(Data excerpts)
************
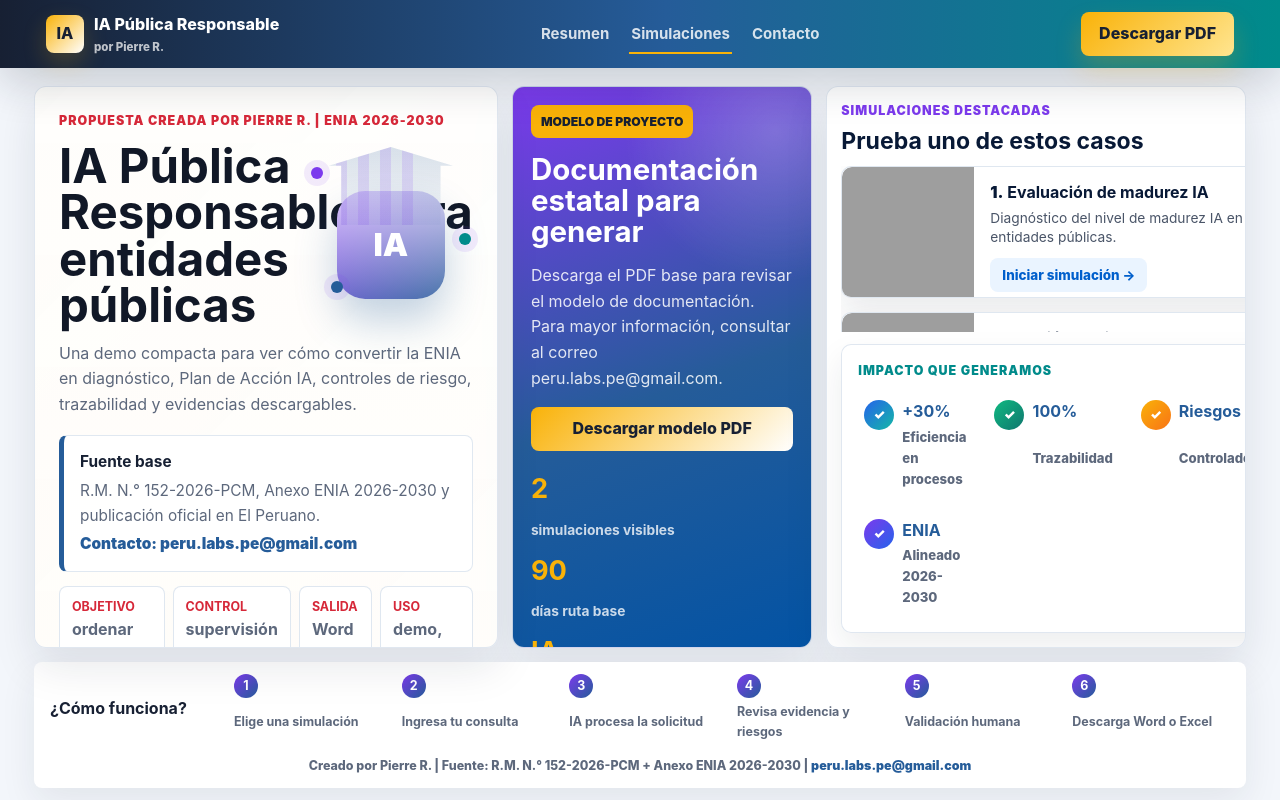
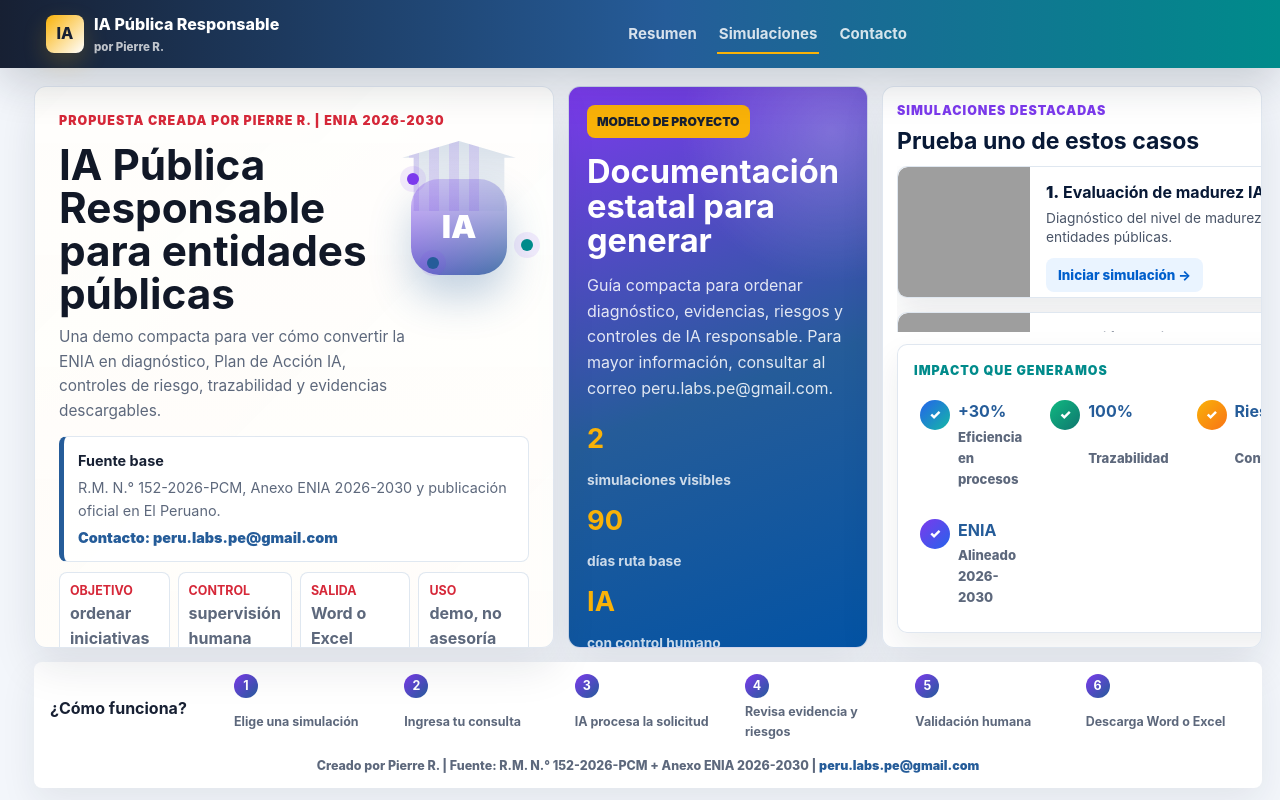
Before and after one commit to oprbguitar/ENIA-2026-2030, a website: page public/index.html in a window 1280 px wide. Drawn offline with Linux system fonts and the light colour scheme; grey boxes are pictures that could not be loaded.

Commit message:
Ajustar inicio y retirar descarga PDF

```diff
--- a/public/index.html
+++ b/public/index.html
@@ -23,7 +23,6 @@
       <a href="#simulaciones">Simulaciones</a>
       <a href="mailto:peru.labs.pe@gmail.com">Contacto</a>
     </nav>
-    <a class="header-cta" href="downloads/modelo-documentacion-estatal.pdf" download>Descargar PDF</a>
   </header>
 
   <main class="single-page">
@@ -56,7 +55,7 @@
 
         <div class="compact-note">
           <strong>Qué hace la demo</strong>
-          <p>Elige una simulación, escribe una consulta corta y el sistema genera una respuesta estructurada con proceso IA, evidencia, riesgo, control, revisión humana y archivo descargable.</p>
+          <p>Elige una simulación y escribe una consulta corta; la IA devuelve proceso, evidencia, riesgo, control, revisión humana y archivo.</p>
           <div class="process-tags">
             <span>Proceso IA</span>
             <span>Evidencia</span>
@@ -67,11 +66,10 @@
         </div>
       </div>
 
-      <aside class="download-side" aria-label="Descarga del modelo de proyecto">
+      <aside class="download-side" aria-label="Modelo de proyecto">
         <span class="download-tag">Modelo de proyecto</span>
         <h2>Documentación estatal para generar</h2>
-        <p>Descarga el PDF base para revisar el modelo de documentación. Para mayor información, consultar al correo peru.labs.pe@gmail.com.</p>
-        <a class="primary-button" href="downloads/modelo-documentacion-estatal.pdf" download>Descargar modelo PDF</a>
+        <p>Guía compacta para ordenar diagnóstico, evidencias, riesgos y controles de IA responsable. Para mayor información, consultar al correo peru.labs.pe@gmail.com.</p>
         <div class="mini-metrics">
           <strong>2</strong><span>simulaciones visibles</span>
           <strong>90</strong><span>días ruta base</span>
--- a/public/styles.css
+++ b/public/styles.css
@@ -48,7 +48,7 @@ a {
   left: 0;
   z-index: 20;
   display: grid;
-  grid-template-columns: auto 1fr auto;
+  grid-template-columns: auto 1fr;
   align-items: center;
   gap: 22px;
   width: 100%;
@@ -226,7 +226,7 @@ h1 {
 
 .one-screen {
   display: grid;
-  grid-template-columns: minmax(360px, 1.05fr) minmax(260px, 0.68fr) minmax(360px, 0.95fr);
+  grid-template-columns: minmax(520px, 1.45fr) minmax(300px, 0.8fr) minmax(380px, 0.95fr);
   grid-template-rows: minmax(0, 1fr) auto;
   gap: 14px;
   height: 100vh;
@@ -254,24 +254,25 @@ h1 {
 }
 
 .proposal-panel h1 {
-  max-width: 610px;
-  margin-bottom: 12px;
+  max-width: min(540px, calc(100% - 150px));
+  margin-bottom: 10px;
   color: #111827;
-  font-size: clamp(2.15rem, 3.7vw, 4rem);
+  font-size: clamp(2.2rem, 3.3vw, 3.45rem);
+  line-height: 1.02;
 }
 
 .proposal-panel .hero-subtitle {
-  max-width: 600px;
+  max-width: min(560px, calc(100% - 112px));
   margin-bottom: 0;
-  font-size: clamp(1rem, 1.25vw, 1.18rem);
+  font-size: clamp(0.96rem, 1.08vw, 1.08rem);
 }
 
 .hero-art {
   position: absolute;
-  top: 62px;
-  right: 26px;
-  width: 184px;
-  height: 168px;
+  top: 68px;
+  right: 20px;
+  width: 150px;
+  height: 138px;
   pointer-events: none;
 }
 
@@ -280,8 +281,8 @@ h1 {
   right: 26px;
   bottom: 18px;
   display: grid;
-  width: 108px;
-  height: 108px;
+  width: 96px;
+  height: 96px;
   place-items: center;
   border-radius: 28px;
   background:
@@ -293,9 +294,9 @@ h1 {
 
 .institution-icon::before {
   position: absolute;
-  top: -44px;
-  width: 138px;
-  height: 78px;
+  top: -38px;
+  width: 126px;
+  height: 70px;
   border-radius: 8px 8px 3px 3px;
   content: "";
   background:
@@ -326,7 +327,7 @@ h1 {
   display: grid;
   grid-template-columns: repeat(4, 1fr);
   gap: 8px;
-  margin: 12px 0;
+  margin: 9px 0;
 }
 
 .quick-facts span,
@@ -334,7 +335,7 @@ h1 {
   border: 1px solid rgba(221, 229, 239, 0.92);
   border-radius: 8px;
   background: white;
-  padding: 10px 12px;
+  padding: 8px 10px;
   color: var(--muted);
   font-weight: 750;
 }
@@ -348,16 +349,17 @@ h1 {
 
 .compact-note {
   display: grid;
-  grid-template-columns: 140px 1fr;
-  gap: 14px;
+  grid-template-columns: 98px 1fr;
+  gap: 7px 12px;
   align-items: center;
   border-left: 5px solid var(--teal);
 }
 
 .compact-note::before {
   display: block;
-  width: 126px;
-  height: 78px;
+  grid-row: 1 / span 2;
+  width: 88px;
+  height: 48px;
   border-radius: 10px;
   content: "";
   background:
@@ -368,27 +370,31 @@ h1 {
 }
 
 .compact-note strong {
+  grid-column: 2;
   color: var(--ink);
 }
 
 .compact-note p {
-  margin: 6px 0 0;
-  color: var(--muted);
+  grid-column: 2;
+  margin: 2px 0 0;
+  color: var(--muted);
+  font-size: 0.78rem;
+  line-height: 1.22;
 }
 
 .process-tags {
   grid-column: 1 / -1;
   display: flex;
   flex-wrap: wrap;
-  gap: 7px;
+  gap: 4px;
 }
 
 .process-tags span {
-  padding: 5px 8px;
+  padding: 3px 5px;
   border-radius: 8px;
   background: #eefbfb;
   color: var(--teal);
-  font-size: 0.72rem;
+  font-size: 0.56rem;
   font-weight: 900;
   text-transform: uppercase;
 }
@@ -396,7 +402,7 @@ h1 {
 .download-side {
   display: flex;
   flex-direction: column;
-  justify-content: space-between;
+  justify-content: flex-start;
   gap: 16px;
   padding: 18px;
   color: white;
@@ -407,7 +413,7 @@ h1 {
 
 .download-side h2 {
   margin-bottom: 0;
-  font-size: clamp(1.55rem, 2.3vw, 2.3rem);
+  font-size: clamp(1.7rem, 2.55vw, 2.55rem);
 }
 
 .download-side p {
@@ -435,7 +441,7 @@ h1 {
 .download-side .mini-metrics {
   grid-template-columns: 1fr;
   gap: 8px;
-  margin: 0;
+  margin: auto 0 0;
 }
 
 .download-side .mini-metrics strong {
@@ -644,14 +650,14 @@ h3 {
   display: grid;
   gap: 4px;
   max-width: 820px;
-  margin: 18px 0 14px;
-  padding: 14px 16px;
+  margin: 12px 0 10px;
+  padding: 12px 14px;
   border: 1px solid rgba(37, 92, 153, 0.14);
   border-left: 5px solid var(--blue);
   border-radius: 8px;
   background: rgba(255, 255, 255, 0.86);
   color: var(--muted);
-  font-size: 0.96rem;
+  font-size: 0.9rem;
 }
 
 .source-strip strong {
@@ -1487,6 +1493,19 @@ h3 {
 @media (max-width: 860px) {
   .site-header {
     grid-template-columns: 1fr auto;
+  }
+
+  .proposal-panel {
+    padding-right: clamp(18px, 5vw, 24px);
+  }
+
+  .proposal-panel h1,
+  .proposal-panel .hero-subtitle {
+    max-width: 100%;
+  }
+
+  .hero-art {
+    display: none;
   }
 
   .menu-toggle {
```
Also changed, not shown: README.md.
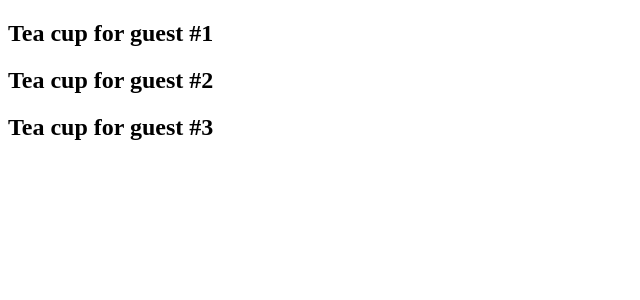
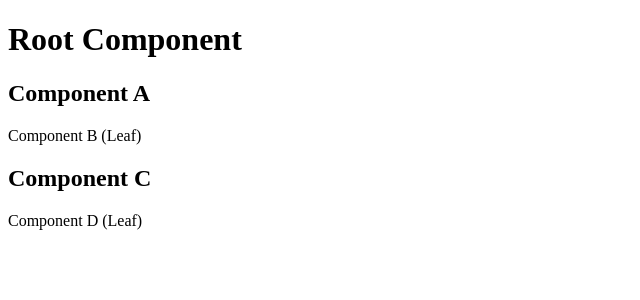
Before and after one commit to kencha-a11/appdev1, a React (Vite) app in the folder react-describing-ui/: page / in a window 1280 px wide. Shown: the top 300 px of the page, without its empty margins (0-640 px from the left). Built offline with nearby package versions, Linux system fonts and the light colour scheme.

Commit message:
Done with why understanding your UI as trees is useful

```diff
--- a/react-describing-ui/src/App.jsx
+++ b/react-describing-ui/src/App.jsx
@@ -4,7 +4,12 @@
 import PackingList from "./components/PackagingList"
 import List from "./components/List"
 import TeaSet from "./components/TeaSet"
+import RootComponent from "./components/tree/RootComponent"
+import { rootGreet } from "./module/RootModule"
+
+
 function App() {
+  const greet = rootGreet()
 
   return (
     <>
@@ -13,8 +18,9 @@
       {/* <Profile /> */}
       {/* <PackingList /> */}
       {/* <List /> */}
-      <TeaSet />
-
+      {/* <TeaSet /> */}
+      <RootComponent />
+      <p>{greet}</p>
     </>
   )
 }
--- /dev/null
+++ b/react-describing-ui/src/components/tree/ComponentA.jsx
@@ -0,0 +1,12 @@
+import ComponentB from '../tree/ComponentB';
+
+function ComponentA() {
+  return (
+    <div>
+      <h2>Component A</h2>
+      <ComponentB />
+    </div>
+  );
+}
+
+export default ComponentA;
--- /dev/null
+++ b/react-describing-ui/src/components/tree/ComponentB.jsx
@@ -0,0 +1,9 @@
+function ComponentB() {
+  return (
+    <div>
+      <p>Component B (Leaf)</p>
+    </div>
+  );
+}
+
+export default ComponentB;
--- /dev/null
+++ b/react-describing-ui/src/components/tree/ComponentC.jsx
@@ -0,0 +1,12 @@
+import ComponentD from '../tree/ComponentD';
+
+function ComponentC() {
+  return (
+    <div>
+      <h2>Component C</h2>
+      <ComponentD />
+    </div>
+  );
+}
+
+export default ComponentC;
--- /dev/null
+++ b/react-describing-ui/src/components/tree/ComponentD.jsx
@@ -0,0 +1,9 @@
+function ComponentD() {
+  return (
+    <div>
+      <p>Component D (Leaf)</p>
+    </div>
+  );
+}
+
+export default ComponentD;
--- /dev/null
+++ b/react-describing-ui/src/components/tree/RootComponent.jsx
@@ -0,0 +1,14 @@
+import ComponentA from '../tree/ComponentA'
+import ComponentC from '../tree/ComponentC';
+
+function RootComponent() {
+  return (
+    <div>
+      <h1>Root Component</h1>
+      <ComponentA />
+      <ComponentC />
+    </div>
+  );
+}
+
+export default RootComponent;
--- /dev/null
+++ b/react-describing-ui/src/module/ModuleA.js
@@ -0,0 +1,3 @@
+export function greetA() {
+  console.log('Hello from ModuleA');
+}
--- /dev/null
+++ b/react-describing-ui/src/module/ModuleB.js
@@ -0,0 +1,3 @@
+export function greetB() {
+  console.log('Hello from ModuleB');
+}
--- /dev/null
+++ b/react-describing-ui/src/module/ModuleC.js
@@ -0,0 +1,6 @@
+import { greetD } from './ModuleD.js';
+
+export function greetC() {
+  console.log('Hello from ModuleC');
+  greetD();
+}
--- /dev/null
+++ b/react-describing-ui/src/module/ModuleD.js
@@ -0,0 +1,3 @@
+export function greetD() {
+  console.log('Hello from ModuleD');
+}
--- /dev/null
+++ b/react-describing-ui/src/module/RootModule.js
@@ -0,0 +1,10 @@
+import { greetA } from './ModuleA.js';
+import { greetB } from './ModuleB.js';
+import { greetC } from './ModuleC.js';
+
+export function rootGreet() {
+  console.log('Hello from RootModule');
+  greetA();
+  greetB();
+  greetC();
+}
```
************
:: ASSIGNMENT ::
Among the lines of the data, find every one that holds "columns" and copy it.

:: FINISHED TASK ::
-  grid-template-columns: auto 1fr auto;
+  grid-template-columns: auto 1fr;
-  grid-template-columns: minmax(360px, 1.05fr) minmax(260px, 0.68fr) minmax(360px, 0.95fr);
+  grid-template-columns: minmax(520px, 1.45fr) minmax(300px, 0.8fr) minmax(380px, 0.95fr);
   grid-template-columns: repeat(4, 1fr);
-  grid-template-columns: 140px 1fr;
+  grid-template-columns: 98px 1fr;
   grid-template-columns: 1fr;
     grid-template-columns: 1fr auto;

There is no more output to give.